WORK TO COMPLETE: Copy out every line from the records that includes "DecisionTreeRegressor".

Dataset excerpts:
___

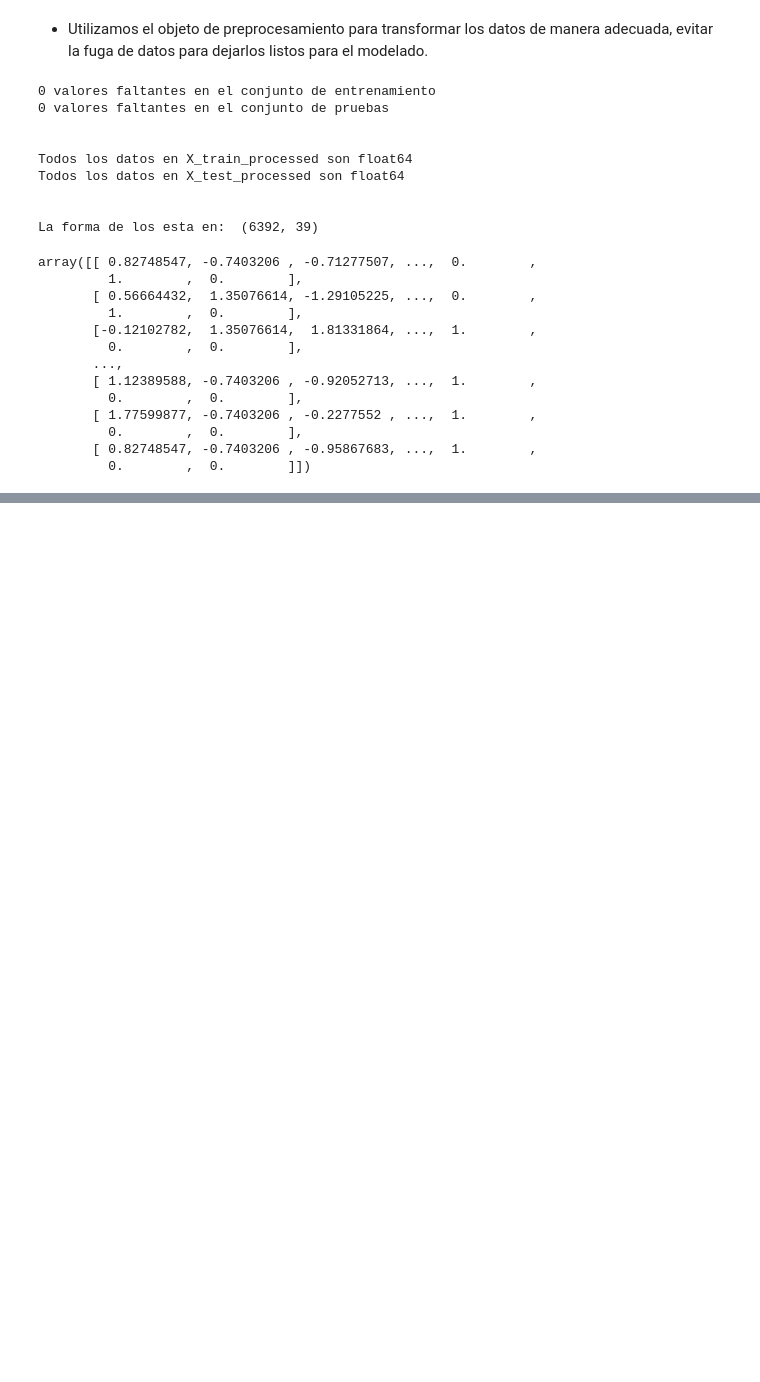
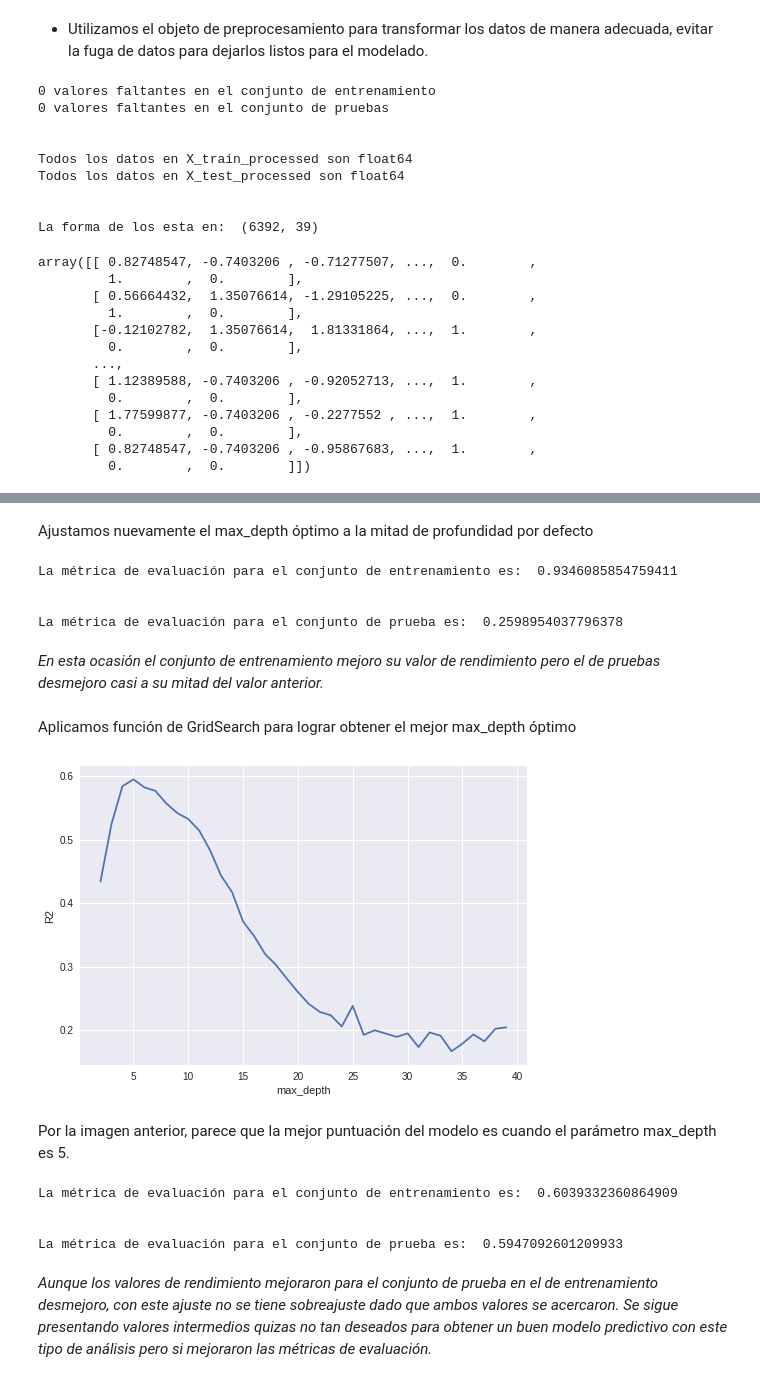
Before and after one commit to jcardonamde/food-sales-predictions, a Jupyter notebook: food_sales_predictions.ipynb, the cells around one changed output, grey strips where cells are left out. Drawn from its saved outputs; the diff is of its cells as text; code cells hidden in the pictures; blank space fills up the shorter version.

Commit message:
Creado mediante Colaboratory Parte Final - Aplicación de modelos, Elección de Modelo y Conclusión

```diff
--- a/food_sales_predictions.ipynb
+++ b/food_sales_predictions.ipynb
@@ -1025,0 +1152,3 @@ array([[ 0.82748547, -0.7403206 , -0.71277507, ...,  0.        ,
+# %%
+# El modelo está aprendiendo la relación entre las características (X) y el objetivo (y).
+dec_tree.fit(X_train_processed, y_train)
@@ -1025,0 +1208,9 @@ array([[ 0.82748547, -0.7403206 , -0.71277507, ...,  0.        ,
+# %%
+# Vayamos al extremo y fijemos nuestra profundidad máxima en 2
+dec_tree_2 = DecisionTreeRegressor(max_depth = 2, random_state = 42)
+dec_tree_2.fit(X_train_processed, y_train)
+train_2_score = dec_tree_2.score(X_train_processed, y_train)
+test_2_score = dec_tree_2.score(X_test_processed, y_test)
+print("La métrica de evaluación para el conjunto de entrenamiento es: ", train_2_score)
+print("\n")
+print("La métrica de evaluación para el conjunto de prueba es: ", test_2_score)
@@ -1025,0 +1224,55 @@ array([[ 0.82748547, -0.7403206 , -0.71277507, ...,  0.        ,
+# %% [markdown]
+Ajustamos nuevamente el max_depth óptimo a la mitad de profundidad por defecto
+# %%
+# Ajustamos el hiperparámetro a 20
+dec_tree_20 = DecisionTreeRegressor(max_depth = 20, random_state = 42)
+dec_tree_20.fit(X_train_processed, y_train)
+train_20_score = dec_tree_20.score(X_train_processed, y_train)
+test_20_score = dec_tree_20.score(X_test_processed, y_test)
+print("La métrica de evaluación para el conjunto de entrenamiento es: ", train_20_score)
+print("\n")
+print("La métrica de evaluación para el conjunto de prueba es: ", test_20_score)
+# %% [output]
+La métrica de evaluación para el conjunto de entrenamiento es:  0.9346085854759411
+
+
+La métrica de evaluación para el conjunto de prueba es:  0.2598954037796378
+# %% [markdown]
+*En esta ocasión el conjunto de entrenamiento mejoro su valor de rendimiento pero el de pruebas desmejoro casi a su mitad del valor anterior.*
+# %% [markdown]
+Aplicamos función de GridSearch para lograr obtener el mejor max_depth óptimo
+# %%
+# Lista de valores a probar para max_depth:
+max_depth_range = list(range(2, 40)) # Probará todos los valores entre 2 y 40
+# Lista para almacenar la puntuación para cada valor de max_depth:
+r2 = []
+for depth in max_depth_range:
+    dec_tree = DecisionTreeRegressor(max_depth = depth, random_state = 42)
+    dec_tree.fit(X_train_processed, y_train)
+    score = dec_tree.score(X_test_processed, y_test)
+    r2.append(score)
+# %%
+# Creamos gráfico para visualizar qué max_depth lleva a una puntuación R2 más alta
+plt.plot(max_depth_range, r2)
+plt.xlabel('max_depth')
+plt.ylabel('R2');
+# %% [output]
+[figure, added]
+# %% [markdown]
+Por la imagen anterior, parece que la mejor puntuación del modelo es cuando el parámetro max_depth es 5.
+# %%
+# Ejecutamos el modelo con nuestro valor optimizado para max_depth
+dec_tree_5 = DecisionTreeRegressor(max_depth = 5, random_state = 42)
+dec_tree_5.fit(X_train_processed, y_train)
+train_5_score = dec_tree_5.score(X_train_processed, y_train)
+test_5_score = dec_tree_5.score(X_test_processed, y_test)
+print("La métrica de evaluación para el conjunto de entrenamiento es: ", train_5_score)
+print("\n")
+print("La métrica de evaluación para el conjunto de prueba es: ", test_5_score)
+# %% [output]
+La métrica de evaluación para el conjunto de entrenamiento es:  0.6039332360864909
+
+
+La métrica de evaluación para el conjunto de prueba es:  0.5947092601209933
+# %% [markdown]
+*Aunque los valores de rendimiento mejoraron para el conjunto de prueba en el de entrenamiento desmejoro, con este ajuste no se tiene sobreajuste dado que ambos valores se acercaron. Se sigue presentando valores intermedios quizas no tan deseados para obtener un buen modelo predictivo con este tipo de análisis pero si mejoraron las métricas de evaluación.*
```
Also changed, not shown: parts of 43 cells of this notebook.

___

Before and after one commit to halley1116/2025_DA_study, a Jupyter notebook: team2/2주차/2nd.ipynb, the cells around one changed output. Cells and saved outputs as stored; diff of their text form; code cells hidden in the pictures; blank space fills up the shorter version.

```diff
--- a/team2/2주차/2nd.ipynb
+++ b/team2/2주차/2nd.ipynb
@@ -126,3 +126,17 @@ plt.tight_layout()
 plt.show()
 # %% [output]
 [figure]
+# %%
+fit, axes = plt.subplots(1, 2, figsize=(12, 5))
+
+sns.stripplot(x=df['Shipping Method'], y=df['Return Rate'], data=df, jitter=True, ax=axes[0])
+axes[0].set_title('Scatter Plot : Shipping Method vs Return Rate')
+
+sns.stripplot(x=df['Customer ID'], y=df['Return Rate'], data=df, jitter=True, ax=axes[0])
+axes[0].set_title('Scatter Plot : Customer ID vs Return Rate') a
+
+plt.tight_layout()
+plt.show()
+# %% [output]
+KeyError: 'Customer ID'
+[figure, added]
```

___

SOLUTION TO THE EXERCISE:
+dec_tree_2 = DecisionTreeRegressor(max_depth = 2, random_state = 42)
+dec_tree_20 = DecisionTreeRegressor(max_depth = 20, random_state = 42)
+    dec_tree = DecisionTreeRegressor(max_depth = depth, random_state = 42)
+dec_tree_5 = DecisionTreeRegressor(max_depth = 5, random_state = 42)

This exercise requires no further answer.